HMRC Excise Industry FITTED
HMRC Excise Industry FITTED
FITTED Due Diligence For Alcohol Wholesalers – What Is FITTED Does Yours Pass The Test?
HMRC due diligence requirements are known by the name FITTED and are also referred to as “the due diligence condition”. FITTED was introduced to the duty suspended Excise industry in Nov 2014 (WOWGR), and is set out in HMRC’s Excise Notice 196 at Section 10.
FITTED also applies to duty paid traders as part of AWRS (Alcohol Wholesalers Registration Scheme). This is set out in HMRC Excise Notice 2002 at section 12. Enhanced Due diligence checks are here to stay and are Tax Tribunal approved.
Many companies in the Alcohol wholesale industry are now coming to terms with HMRC’s FITTED Due diligence condition as part of the Alcohol Wholesalers Registration Scheme (AWRS). For those that are unfamiliar, read HMRC Public Notice 2002 to bring yourself up to speed. Altion Law undertakes a number of these checks on behalf of clients and we have seen the quality of due diligence checks improve over the last 2 years. The Due Diligence condition is split into 3 parts, the identity of the trading entity, the Risk Assessment and the Continuous Monitoring of this entity and the trading relationship.
- There is no defined list of checks that must be carried out but the checks must reflect the risks posed by the trading relationship. Many of the larger companies within the Excise and Drinks industry now have either departments or individuals tasked to deal with these queries.

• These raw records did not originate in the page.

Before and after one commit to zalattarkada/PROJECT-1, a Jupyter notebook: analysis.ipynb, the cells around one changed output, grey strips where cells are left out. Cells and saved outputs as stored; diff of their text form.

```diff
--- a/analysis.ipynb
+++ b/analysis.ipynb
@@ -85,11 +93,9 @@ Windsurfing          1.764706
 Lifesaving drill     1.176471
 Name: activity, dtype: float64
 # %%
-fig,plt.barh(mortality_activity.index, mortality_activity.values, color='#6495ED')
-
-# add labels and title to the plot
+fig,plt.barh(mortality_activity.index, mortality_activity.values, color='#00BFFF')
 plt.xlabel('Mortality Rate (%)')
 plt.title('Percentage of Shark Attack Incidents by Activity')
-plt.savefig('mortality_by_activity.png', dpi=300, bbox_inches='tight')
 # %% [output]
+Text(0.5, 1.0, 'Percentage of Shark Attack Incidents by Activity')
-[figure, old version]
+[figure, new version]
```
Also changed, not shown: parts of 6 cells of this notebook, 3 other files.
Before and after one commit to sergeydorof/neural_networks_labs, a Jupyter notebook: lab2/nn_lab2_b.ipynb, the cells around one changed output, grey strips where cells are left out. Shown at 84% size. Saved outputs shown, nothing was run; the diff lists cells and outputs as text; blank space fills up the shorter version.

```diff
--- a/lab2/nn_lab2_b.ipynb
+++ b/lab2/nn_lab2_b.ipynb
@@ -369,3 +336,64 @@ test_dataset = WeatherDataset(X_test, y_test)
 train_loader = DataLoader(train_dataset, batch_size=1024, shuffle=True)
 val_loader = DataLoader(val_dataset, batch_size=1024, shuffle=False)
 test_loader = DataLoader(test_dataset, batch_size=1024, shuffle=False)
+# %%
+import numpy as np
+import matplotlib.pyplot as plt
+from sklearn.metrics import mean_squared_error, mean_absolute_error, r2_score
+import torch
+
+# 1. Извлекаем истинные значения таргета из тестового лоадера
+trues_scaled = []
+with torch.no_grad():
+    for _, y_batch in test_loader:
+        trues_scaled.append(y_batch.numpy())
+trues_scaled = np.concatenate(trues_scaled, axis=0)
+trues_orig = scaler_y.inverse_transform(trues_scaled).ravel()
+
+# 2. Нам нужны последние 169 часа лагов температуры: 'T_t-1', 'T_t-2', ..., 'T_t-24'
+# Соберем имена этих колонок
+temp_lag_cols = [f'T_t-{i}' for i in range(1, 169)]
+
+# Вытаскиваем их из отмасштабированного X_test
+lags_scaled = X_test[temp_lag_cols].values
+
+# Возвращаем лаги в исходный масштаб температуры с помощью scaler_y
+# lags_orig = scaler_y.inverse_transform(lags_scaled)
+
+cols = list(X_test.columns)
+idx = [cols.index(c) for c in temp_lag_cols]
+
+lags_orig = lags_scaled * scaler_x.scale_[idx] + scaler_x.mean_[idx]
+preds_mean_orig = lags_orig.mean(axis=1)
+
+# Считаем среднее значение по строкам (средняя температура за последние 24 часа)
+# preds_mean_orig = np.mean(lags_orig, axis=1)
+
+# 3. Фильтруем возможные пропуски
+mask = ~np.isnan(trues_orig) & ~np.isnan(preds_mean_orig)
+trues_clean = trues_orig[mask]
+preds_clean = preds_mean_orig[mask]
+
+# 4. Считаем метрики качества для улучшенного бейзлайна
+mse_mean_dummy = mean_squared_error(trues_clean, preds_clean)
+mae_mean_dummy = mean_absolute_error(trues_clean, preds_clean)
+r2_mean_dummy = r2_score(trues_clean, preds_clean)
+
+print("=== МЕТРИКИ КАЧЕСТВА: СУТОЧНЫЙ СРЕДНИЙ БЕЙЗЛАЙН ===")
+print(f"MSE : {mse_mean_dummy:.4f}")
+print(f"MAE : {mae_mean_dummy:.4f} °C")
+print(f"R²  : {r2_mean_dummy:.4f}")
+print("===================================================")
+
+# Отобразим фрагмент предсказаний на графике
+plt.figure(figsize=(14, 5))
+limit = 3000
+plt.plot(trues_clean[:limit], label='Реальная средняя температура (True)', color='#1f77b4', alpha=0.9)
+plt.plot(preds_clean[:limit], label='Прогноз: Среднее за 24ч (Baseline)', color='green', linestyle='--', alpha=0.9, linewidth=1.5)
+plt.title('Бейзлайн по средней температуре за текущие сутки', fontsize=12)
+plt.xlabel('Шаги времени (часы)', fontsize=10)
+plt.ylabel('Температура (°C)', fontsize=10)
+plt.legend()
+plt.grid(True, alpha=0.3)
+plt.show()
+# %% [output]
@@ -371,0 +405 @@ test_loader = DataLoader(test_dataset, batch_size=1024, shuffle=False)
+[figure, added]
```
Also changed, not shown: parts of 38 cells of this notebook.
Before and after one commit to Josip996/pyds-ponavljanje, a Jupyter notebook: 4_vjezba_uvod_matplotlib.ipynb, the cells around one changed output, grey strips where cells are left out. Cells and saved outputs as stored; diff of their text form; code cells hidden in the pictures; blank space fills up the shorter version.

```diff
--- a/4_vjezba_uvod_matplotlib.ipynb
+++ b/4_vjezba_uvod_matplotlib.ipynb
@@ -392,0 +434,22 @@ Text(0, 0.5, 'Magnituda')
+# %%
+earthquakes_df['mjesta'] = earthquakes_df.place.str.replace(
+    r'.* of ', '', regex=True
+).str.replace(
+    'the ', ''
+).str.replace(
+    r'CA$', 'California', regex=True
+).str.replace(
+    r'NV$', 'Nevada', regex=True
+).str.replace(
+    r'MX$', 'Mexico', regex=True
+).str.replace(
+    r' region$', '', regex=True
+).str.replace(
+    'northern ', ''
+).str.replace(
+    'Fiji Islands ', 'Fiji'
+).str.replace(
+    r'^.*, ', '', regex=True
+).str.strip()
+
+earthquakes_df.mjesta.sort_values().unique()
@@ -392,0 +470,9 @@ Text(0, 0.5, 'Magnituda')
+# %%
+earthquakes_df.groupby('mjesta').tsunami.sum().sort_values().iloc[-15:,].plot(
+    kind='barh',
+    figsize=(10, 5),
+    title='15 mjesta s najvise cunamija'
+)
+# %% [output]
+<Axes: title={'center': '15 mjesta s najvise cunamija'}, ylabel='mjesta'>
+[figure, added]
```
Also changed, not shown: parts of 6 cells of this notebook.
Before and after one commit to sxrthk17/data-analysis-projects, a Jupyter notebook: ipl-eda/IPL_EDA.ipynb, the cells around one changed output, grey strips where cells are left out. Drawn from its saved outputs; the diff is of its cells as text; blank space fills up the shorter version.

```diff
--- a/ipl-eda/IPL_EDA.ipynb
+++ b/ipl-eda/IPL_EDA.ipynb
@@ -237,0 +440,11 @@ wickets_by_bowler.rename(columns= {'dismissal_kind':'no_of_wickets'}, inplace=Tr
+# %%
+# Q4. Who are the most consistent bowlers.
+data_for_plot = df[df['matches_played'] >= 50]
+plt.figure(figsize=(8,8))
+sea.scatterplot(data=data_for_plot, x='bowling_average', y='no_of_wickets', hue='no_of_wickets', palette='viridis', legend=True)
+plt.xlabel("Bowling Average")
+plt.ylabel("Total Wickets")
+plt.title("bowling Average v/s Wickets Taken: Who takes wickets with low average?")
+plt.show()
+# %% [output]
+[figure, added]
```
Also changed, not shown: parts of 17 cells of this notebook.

- If a company has a Bond account or has a direct supplier account with a producer doesn’t mean FITTED can be ignored. Each company sets its own due diligence and risk assessments to a level of risk that it is willing to take. This is a commercial decision made by that company and the directors will be held accountable to HMRC if the company is found to not be ‘assisting in the administration, collection and protection of the revenue’.
- For companies trading in the Duty paid sector, if HMRC deny or revoke an AWRS number, this means the company if it trades solely in wholesaler alcoholic drinks will be forced to cease operating. If this puts the company out of business then in the context of reducing the overall burden of excise duty fraud on the UK taxpayer, this has been deemed as acceptable by the Tribunal system
Our team can assist you if you have concerns about the quality of your due diligence checks for your current business or for a future business opportunities. If you would like to have a confidential discussion with a member of our team, please complete our Contact Us Form, and we will call you back at a time that is suitable for you or you can contact us directly on 01908 414990.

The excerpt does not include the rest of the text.